**What you are asked to do**
An exact copy of all the data is required.

**Record extracts**

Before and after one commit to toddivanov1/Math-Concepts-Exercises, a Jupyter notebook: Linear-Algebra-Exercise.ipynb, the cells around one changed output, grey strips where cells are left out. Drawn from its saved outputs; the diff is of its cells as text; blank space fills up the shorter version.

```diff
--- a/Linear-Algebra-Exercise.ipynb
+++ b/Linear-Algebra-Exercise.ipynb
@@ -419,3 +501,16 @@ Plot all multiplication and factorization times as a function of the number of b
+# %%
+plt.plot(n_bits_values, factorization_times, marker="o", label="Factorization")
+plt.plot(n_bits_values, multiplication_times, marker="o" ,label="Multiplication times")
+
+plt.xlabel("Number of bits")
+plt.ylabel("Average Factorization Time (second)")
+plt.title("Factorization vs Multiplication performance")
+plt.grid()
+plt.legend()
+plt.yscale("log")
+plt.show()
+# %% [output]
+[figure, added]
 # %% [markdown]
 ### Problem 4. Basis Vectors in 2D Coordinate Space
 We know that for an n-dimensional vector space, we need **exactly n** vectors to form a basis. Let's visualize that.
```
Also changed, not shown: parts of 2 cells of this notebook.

**The answer**
Before and after one commit to toddivanov1/Math-Concepts-Exercises, a Jupyter notebook: Linear-Algebra-Exercise.ipynb, the cells around one changed output, grey strips where cells are left out. Drawn from its saved outputs; the diff is of its cells as text; blank space fills up the shorter version.

```diff
--- a/Linear-Algebra-Exercise.ipynb
+++ b/Linear-Algebra-Exercise.ipynb
@@ -419,3 +501,16 @@ Plot all multiplication and factorization times as a function of the number of b
+# %%
+plt.plot(n_bits_values, factorization_times, marker="o", label="Factorization")
+plt.plot(n_bits_values, multiplication_times, marker="o" ,label="Multiplication times")
+
+plt.xlabel("Number of bits")
+plt.ylabel("Average Factorization Time (second)")
+plt.title("Factorization vs Multiplication performance")
+plt.grid()
+plt.legend()
+plt.yscale("log")
+plt.show()
+# %% [output]
+[figure, added]
 # %% [markdown]
 ### Problem 4. Basis Vectors in 2D Coordinate Space
 We know that for an n-dimensional vector space, we need **exactly n** vectors to form a basis. Let's visualize that.
```
Also changed, not shown: parts of 2 cells of this notebook.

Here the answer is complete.